The military seems to be back in play in Thailand, with the army fanning out through the crowded streets of Bangkok on Tuesday. According to the army it isn’t actually yet a coup, just a taking responsibility for order and security. This is something Thailand is deeply in need of, after months of protests which have left the government neutralised and the country polarised. But the government and its supporters are deeply sceptical, fearing this will turn into yet another coup. So why has the military acted now? Whose side are they on? And why is this such a problem in Thailand?
For a simple explanation of who the protesters in Thailand are, and the redshirt/yellowshirt divide, my very first blog post was about these protests.
The Thai military is so far carefully making clear that this isn’t a ‘normal’ coup, instead declaring martial law. This gives them a wide range of powers to keep order in the country. They have taken control of both pro- and anti-government radio stations, and halted any further protests for the timing being. What they haven’t done is take over the government. Instead the chief of the army is meeting with the government and the protesters, while soldiers ensure order. These talks are most likely to see if any sort of agreement can be made on how to solve the political deadlock. However, the military action could also be seen as a clear signal to the government that it must make concessions to end the strife. The Thai army has traditionally been on the side of the King and the elites and therefore the ‘yellowshirt’ protesters, and everybody knows this. That’s why the government, who gets its support from the rural population (the ‘redshirts’), will be feeling extremely threatened.
If the army does decide to remove the government, it will be the 12th coup for Thailand in 80 years. Since it became a constitutional monarchy in 1932 it has mainly been governed by either the military or military appointed Prime Ministers. However, the election in 2001 that brought the ‘redshirt’ Thaksin Shinawatra to power changed this system of Bangkok governance, and gave the rural population a say in events for the first time.

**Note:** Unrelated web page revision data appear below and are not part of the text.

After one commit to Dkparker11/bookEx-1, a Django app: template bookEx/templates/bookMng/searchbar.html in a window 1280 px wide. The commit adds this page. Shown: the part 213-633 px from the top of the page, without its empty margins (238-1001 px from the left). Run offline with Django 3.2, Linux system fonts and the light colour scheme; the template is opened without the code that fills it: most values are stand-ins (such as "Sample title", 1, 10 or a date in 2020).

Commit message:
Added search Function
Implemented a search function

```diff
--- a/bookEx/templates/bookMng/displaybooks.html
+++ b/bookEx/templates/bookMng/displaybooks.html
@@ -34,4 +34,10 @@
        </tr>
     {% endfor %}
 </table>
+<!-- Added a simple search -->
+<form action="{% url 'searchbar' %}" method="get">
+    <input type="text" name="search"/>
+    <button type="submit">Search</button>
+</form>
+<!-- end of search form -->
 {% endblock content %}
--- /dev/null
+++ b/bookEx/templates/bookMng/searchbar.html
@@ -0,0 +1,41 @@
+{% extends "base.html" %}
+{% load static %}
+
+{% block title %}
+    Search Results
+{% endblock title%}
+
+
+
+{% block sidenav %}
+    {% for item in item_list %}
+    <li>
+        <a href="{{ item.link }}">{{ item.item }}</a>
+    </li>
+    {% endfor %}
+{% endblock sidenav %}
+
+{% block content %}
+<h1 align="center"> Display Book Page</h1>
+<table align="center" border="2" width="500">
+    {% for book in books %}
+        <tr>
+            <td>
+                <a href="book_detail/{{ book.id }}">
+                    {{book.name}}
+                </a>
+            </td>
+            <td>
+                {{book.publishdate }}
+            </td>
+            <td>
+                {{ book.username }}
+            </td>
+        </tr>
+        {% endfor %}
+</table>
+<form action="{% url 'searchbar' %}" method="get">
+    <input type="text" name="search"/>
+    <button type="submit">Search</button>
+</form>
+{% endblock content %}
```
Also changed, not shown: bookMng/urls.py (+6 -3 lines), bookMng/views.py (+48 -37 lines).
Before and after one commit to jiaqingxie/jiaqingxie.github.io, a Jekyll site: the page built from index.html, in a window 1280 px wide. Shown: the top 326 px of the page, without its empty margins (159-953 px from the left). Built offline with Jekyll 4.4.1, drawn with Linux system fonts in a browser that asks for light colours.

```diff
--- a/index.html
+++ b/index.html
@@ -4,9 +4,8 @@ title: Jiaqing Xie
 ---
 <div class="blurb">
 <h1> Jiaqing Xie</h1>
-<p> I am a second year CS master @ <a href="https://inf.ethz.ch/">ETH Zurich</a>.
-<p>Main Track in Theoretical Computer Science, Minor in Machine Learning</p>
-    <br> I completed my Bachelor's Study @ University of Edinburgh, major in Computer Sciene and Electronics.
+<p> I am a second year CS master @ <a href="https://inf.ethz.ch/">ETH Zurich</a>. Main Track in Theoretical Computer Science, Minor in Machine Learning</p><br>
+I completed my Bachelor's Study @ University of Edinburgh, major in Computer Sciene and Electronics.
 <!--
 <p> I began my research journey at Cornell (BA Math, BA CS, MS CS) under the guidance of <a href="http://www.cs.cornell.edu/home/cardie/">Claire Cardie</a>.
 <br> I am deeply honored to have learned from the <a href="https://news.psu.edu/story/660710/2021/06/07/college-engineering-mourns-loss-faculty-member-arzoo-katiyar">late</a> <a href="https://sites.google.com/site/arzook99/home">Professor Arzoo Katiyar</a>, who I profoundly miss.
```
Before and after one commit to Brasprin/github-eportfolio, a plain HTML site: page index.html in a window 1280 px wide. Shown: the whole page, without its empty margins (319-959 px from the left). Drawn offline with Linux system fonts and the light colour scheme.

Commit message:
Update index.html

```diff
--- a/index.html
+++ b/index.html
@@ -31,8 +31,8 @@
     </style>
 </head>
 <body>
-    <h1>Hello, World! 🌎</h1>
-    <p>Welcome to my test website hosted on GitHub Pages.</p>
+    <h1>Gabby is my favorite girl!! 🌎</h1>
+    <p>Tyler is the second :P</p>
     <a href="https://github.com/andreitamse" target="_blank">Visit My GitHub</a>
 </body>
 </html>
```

That’s why there was such anger when the army overthrew Thaksin in 2006. His government was involved in a corruption scandal, and after he won another election amid protests the army got involved. This in turn provoked the redshirts into their own protests. Four years later in 2010 the army finally cleared redshirt protest camps, killing 90 people. So while it presents itself as securing law and order, the military is definitely not neutral. Its long history of governing means it has a strong feeling of responsibility for ensuring stability, but its traditional alliance with the Bangkok elites makes its role more dubious.
The main danger now is that the military decides to remove the government, effectively negating the last few elections and giving the protesters what they want. This is certain to enrage the rural population and start redshirt protests. This is a situation which could end up leading to a long-term end to democracy, and a change of system to benefit the elites. The government can only hope that the army will use its influence with the yellowshirts to bring a true negotiated end to this period of conflict.